Megan Taylor’s Tewaaraton Resonates Beyond College Park


Maryland's Megan Taylor, a four-time Big Ten Goaltender of the Year, became the first goalie to win the Tewaaraton Award.

When Megan Taylor’s name was called as the 2019 Tewaaraton Award winner last week, there was a predictably loud roar from her University of Maryland teammates in attendance.

But the cheers reached far beyond her teammates from College Park and the attendees at the event at the Smithsonian Institution’s National Museum of the American Indian in Washington D.C.

Those are just a sampling of the responses on social media to Taylor becoming the first goaltender, male or female, to win the Tewaaraton.

“There’s only been two goalies nominated and one defender and we’re 19 years into this,” said Taylor’s college coach, Cathy Reese. “To have a goalie that’s actually had the career and season she’s had, she’s so deserving of it and I think it’s cool that she’s presented with it. It’s pretty cool for the sport as a whole. I think that’s awesome.”

Taylor’s award was not a token nod.

Last year’s Tewaaraton winner, Sam Apuzzo, put up more monster numbers with 94 goals, 124 points and 191 draw controls in leading Boston College to the NCAA championship game for the third straight year. Apuzzo’s BC teammate, Dempsey Arsenault, is one of the game’s top all-around players had 65 goals, 92 points, 100 draw controls and a team-leading 44 ground balls.

Senior Selena Lasota led Northwestern back to the final four for the first time since 2014 with career-best totals of 85 goals and 104 points. Taylor’s own Maryland teammate, Jen Giles, poured in 82 points.

Taylor won the award from this strong class of finalists by posting one of the best seasons seen by a goalie in years. Taylor, already the IWLCA National Goaltender of the Year in 2017, had a career-best 55.1 save percentage to earn her fourth straight Big Ten Goaltender of the Year recognition.

Her role has taken on more importance with recent rule changes in collegiate women’s lacrosse.

“As we implemented the shot clock in our sport, and free movement, there’s more and more shots coming on goal,” Reese said. “Teams used to hold the ball before they even thought about taking a shot. Our goalkeepers are seeing more shots.”
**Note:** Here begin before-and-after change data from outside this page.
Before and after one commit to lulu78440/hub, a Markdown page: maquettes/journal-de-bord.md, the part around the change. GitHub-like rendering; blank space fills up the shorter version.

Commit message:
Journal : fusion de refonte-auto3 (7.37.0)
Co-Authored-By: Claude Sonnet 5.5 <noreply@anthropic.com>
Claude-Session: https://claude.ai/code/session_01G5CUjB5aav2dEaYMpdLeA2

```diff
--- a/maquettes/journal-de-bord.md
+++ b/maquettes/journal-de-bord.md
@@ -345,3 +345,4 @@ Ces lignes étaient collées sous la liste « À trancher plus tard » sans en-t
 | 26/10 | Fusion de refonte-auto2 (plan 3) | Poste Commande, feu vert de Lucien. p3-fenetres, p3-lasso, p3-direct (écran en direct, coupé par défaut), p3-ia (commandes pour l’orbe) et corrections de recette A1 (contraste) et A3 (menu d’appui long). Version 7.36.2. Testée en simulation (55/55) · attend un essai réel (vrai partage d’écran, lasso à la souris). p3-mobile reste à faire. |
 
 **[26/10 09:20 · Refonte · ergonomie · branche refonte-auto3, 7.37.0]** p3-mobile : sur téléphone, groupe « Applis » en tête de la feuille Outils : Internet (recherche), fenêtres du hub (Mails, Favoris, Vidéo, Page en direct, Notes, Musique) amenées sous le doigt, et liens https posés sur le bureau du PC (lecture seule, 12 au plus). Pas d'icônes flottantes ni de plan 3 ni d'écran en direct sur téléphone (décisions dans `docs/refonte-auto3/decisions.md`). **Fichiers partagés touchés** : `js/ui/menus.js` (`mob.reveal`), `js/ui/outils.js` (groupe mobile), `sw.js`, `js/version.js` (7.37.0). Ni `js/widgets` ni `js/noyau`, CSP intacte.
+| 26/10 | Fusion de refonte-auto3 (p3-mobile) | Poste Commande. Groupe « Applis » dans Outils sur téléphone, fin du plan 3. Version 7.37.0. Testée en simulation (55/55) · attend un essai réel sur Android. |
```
Maryland captured its 14th national championship in part because of the play of Taylor on championship weekend. That didn’t appear to be in the cards when the Terps were controlled by Northwestern 16-11 in the Big Ten championship game for its only loss of the season. It was Taylor’s worst statistical game of the year as she made just seven saves for a 34.8 save percentage.
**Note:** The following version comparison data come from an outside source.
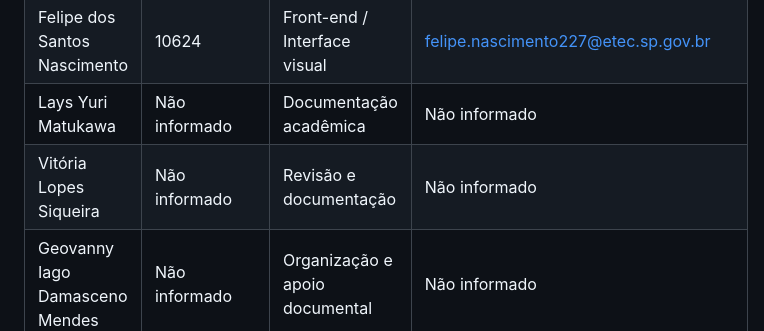
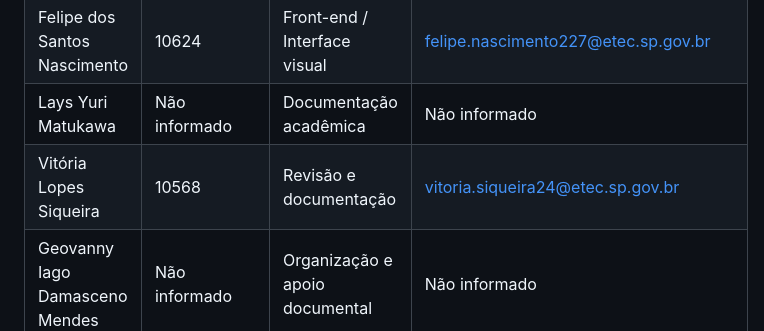
Before and after one commit to MtheusM2/Sigatccompact, a Markdown page: README.md, the part around the change. Drawn GitHub-style.

Commit message:
Update Vitória Lopes Siqueira's information in README

```diff
--- a/README.md
+++ b/README.md
@@ -387,7 +387,7 @@ sigatccompact/
 | Matheus Santos do Nascimento | 09862 | Back-end / Arquitetura / Integração técnica | matheus.nascimento237@etec.sp.gov.br |
 | Felipe dos Santos Nascimento | 10624 | Front-end / Interface visual | felipe.nascimento227@etec.sp.gov.br |
 | Lays Yuri Matukawa | Não informado | Documentação acadêmica | Não informado |
-| Vitória Lopes Siqueira | Não informado | Revisão e documentação | Não informado |
+| Vitória Lopes Siqueira | 10568 | Revisão e documentação | vitoria.siqueira24@etec.sp.gov.br |
 | Geovanny Iago Damasceno Mendes | Não informado | Organização e apoio documental | Não informado |
 
 **Orientador(a):** A definir / não informado no repositório
```
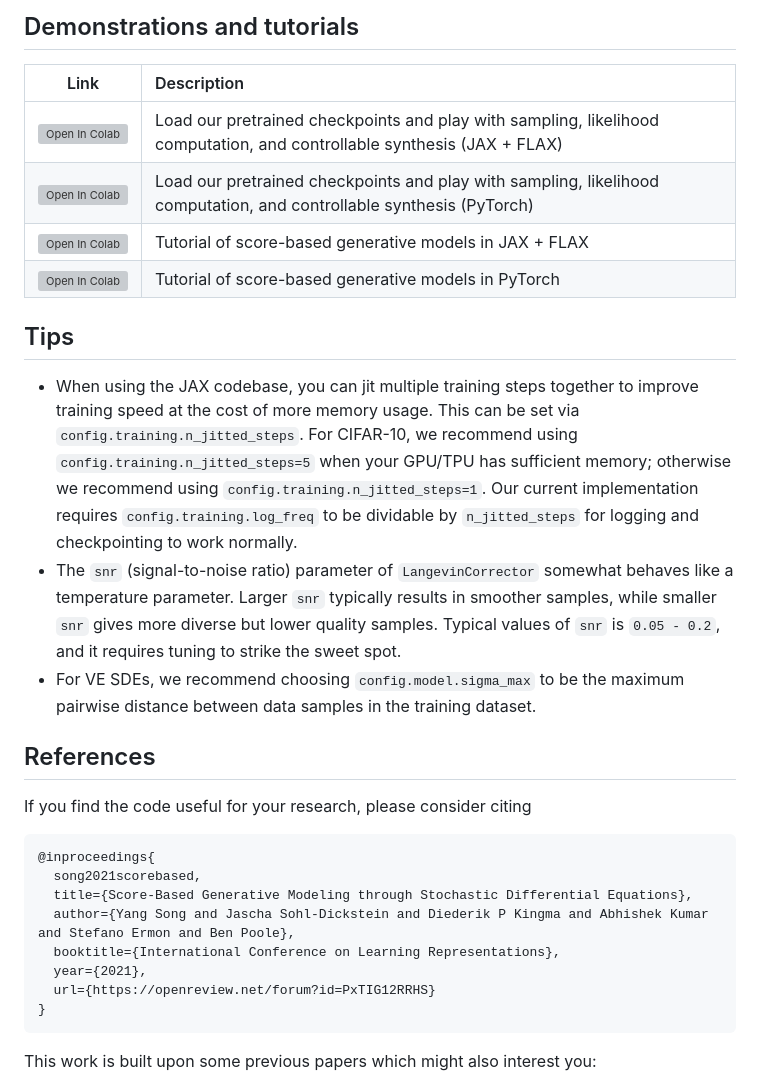
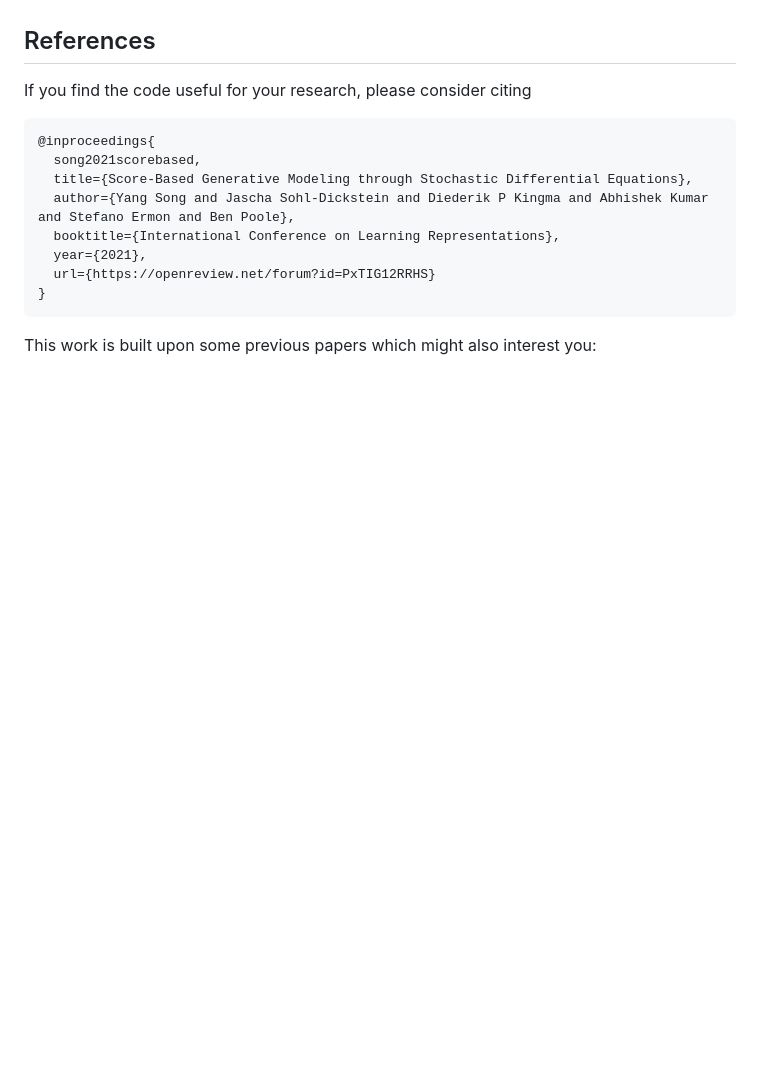
Before and after one commit to GBATZOLIS/ID-diff, a Markdown page: README.md, the part around the change printed below. GitHub-like rendering; blank space fills up the shorter version; grey boxes are pictures that could not be loaded.

```diff
--- a/README.md
+++ b/README.md
@@ -67,17 +35,3 @@ Here is a detailed list of checkpoints and their results reported in the paper.
-## Demonstrations and tutorials
-| Link | Description|
-|:----:|:-----|
-|[![Open In Colab](https://colab.research.google.com/assets/colab-badge.svg)](https://colab.research.google.com/drive/1dRR_0gNRmfLtPavX2APzUggBuXyjWW55?usp=sharing)  | Load our pretrained checkpoints and play with sampling, likelihood computation, and controllable synthesis (JAX + FLAX)|
-|[![Open In Colab](https://colab.research.google.com/assets/colab-badge.svg)](https://colab.research.google.com/drive/17lTrPLTt_0EDXa4hkbHmbAFQEkpRDZnh?usp=sharing) | Load our pretrained checkpoints and play with sampling, likelihood computation, and controllable synthesis (PyTorch) |
-|[![Open In Colab](https://colab.research.google.com/assets/colab-badge.svg)](https://colab.research.google.com/drive/1SeXMpILhkJPjXUaesvzEhc3Ke6Zl_zxJ?usp=sharing) | Tutorial of score-based generative models in JAX + FLAX |
-|[![Open In Colab](https://colab.research.google.com/assets/colab-badge.svg)](https://colab.research.google.com/drive/120kYYBOVa1i0TD85RjlEkFjaWDxSFUx3?usp=sharing)| Tutorial of score-based generative models in PyTorch |
-
-
-## Tips
-* When using the JAX codebase, you can jit multiple training steps together to improve training speed at the cost of more memory usage. This can be set via `config.training.n_jitted_steps`. For CIFAR-10, we recommend using `config.training.n_jitted_steps=5` when your GPU/TPU has sufficient memory; otherwise we recommend using `config.training.n_jitted_steps=1`. Our current implementation requires `config.training.log_freq` to be dividable by `n_jitted_steps` for logging and checkpointing to work normally.
-* The `snr` (signal-to-noise ratio) parameter of `LangevinCorrector` somewhat behaves like a temperature parameter. Larger `snr` typically results in smoother samples, while smaller `snr` gives more diverse but lower quality samples. Typical values of `snr` is `0.05 - 0.2`, and it requires tuning to strike the sweet spot.
-* For VE SDEs, we recommend choosing `config.model.sigma_max` to be the maximum pairwise distance between data samples in the training dataset.
-
 ## References
 
 If you find the code useful for your research, please consider citing
```
Also changed, not shown: other parts of README.md (+0 -32 lines).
“That game as a whole, team and her, was just a chance to reset,” Reese said. “We needed to do better on the offensive end, we needed to do better on the defensive end, she needed to do better in the cage. That was a chance to take a deep breath and look at what we’re doing.
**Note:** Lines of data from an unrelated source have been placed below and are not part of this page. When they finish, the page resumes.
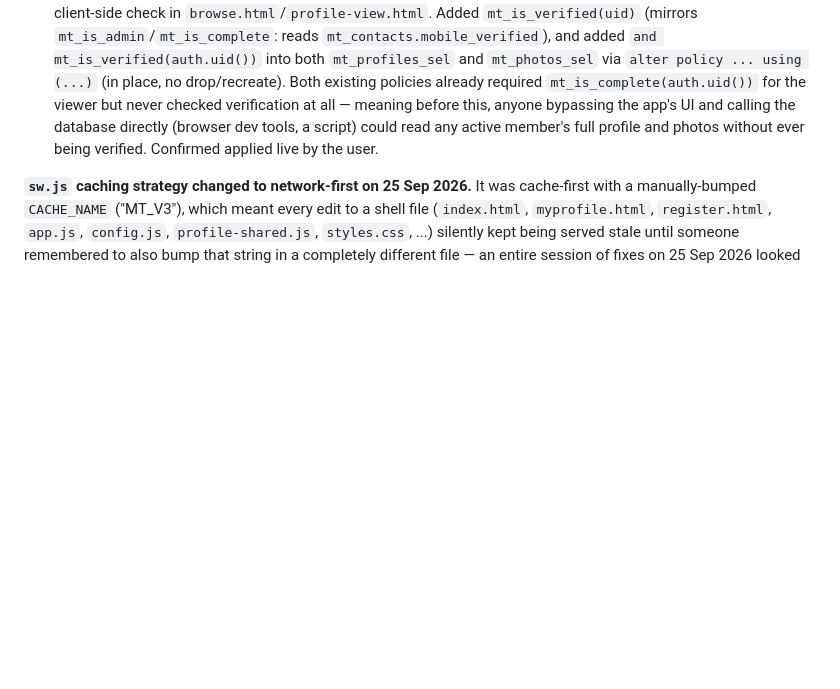
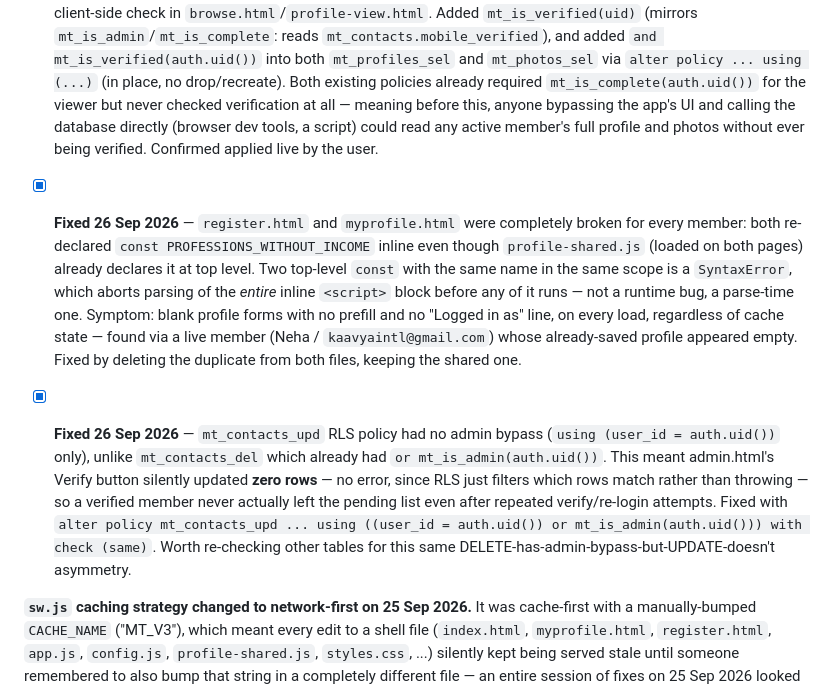
Before and after one commit to vkv-coder/jainvivah, a Markdown page: CLAUDE.md, the part around the change. Rendered like a GitHub page; blank space fills up the shorter version.

Commit message:
Document 26 Sep 2026 fixes: duplicate-const page-breaker + mt_contacts_upd admin bypass

```diff
--- a/CLAUDE.md
+++ b/CLAUDE.md
@@ -476,6 +476,29 @@ Mobile first. Dignified and warm, not a generic startup gradient look.
       could read any active member's full profile and photos without ever
       being verified. Confirmed applied live by the user.
 
+- [x] **Fixed 26 Sep 2026** — `register.html` and `myprofile.html` were
+      completely broken for every member: both re-declared `const
+      PROFESSIONS_WITHOUT_INCOME` inline even though `profile-shared.js`
+      (loaded on both pages) already declares it at top level. Two top-level
+      `const` with the same name in the same scope is a `SyntaxError`, which
+      aborts parsing of the *entire* inline `<script>` block before any of it
+      runs — not a runtime bug, a parse-time one. Symptom: blank profile
+      forms with no prefill and no "Logged in as" line, on every load,
+      regardless of cache state — found via a live member (Neha /
+      `kaavyaintl@gmail.com`) whose already-saved profile appeared empty.
+      Fixed by deleting the duplicate from both files, keeping the shared one.
+
+- [x] **Fixed 26 Sep 2026** — `mt_contacts_upd` RLS policy had no admin
+      bypass (`using (user_id = auth.uid())` only), unlike `mt_contacts_del`
+      which already had `or mt_is_admin(auth.uid())`. This meant admin.html's
+      Verify button silently updated **zero rows** — no error, since RLS just
+      filters which rows match rather than throwing — so a verified member
+      never actually left the pending list even after repeated
+      verify/re-login attempts. Fixed with `alter policy mt_contacts_upd ...
+      using ((user_id = auth.uid()) or mt_is_admin(auth.uid())) with check
+      (same)`. Worth re-checking other tables for this same
+      DELETE-has-admin-bypass-but-UPDATE-doesn't asymmetry.
+
 **`sw.js` caching strategy changed to network-first on 25 Sep 2026.** It was
 cache-first with a manually-bumped `CACHE_NAME` ("MT_V3"), which meant every
 edit to a shell file (`index.html`, `myprofile.html`, `register.html`,
```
“I think [the Northwestern loss] kind of fueled our fire and propelled us into the NCAA tournament. We kept getting better each game. If you look offensively in the semifinals, we were at a whole different level than in the Big Ten championship game. Then you go to the championship game to play against, my God, one of the top offenses in the nation in Boston College, to have our defense step up the way they did and have her make the saves that she did.”

Taylor made 39 saves through Maryland’s four NCAA tournament victories. She held Boston College to a season-low 10 goals in the championship game, making 10 saves, and held Stony Brook, Denver and Northwestern each to their second-lowest scoring outputs of the season. It was an effort that earned her NCAA Tournament Most Outstanding Player honors.

That was no surprise in College Park.

“To have her in goal as the backbone kind of anchoring us just makes you feel very comfortable,” Reese said. “She makes some saves that are ridiculous that she has no business making, but those are some of the saves that end up winning us games and winning us championships.”

And had a goalie winning the Tewaaraton.

Most Recent

Florida State Adds Women's Lacrosse for 2025-26 Academic Year

Florida State will become the 118th Division I women's program in the country.

Now Cancer-Free, Allison Kwolek Hopes Her Story Inspires Others

Allison Kwolek almost skipped a mammogram appointment that might have saved her life.

Xavier Coach Meg Decker Honored by IWLCA with Kristina Quigley Award

The award honors Kristina Quigley, the former Seton Hill coach.

Wonder No More: Delaney Ott has Made the Jump from WLCA to Division I

The WCLA goalie of the year in 2022 and 2023, Ott is now testing herself at Duke.

Twitter Posts

Get the best and latest from delivered weekly straight to your inbox: